I hope your road is a long one

I hope your road is a long one

I recently reconnected with a friend. As the conversation moved from travel to life’s milestones, and then business, we eventually landed on how you always seem to be (re)learning the same lessons throughout your life. 

“Why does it feel like the Universe is trying to teach me the same thing over and over again?” I asked him. “I know my weaknesses, I know the solutions, but the same lesson keeps popping up, just in different ways.” 

For me, the lesson can always be boiled down to self-care in some way. It’s like I am hardwired to save everyone but myself. Is it because I need to be liked? Is it because I don’t like myself? 

All these teachable moments, whether they appear in my life as procrastination, unrealistic optimism, or even forfeiting pay in my own company for my team, or ‘the greater vision’ just reeks of a worthiness complex. I mean, does anyone really want to follow the person who chooses themselves last into battle?

While I know I will wear my badge of LESSON LEARNED proudly one day, my friend left me with some definite food for thought: I hope your road is a long one. 

Ithaka

BY C. P. CAVAFY
TRANSLATED BY EDMUND KEELEY

As you set out for Ithaka
hope your road is a long one,
full of adventure, full of discovery.
Laistrygonians, Cyclops,
angry Poseidon—don’t be afraid of them:
you’ll never find things like that on your way
as long as you keep your thoughts raised high,
as long as a rare excitement
stirs your spirit and your body.
Laistrygonians, Cyclops,
wild Poseidon—you won’t encounter them
unless you bring them along inside your soul,
unless your soul sets them up in front of you.

Hope your road is a long one.
May there be many summer mornings when,
with what pleasure, what joy,
you enter harbors you’re seeing for the first time;
may you stop at Phoenician trading stations
to buy fine things,
mother of pearl and coral, amber and ebony,
sensual perfume of every kind—
as many sensual perfumes as you can;
and may you visit many Egyptian cities
to learn and go on learning from their scholars.

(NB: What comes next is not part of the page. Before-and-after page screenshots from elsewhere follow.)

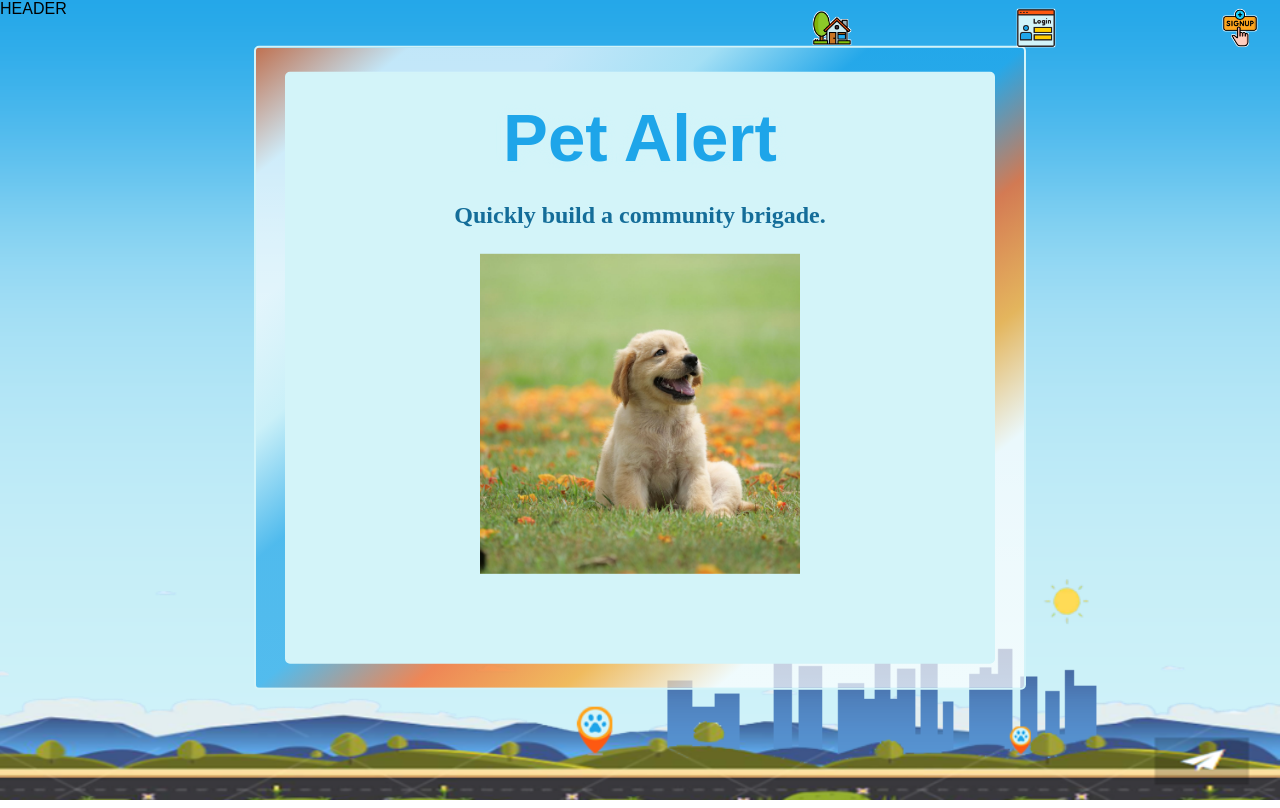
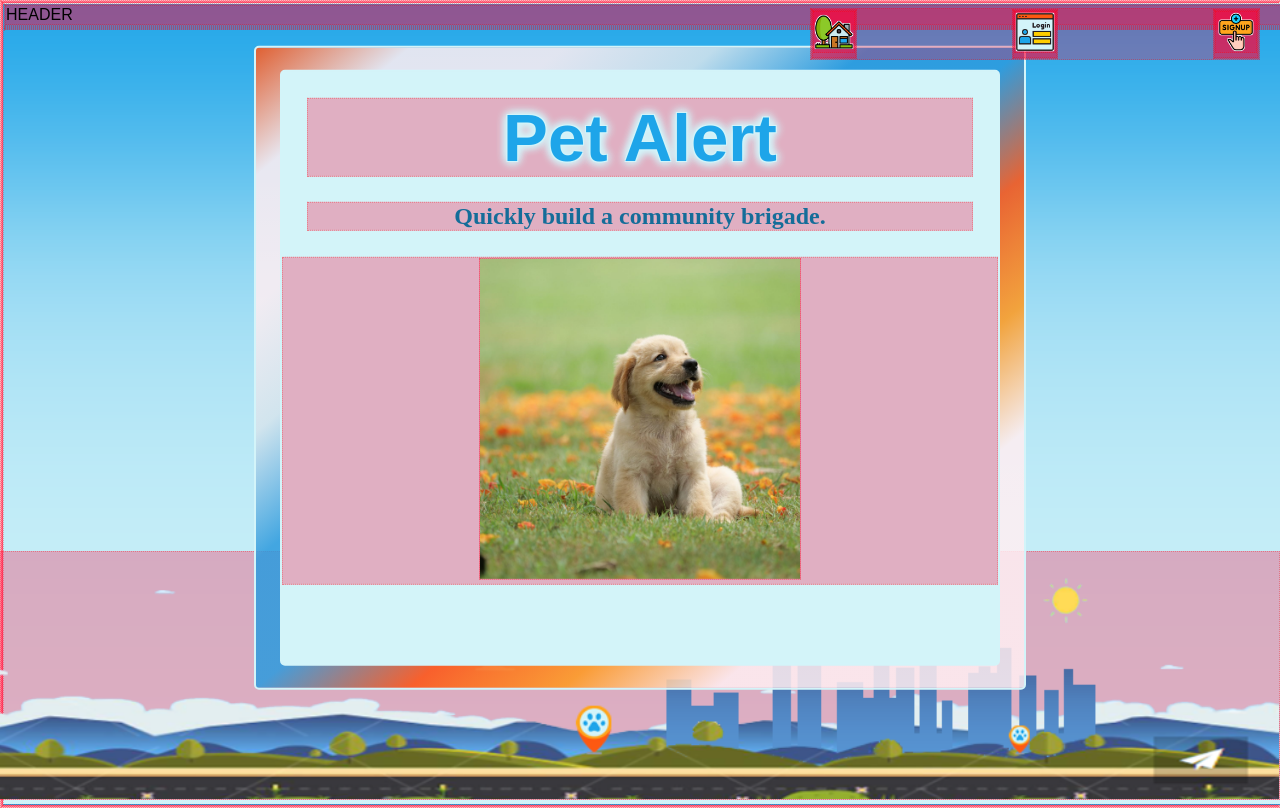
Before and after one commit to KennWg/pet-finder, a React (Create React App) app in the folder client/: page / in a window 1280 px wide. Built offline with nearby package versions, Linux system fonts and the light colour scheme.

Commit message:
more styles

```diff
--- a/client/src/App.css
+++ b/client/src/App.css
@@ -6,7 +6,7 @@
 --font-size-multiply: 1.6px;
 
   /* Colors */
-  --opacity: 0.7;
+  --opacity: 0.8;
 
   --hex-c1: #1EA5E9;
   --c1: 30, 165, 233;
@@ -42,8 +42,8 @@
 
 * {
   /* for development*/
-  /* border: 1px dotted rgba(255, 0, 0, 0.315);
-  background-color: #ff003748; */
+  border: 1px dotted rgba(255, 0, 0, 0.315);
+  background-color: #ff003748;
 
 }
 
@@ -252,12 +252,11 @@ button[type="submit"] {
   border-radius: 5px;
   border-width: 2px;
   border-style: solid;
-
 }
 
 .inner-div {
-  width: 92%;
-  height: 92%;
+  width: 56vw;
+  height: 74vh;
   border-radius: 5px;
   border-width: 2px;
   border-style: solid;
```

Keep Ithaka always in your mind.
Arriving there is what you’re destined for.
But don’t hurry the journey at all.
Better if it lasts for years,
so you’re old by the time you reach the island,
wealthy with all you’ve gained on the way,
not expecting Ithaka to make you rich.

Ithaka gave you the marvelous journey.
Without her you wouldn't have set out.
She has nothing left to give you now.

And if you find her poor, Ithaka won’t have fooled you.
Wise as you will have become, so full of experience,
you’ll have understood by then what these Ithakas mean.

Like all mastery (which happens to be this month’s member topic), it just takes time. What we desire, like being an overnight success, often takes decades and detours. Our job then isn’t to hurdle ourselves towards the destination, but instead to fall in love with the journey.

What are you trying to master in your life or business that feels like it’s taking forever? What lessons are you asked to learn again and again? Let us know in the comments below.
 

Keeping your center solid

Keeping your center solid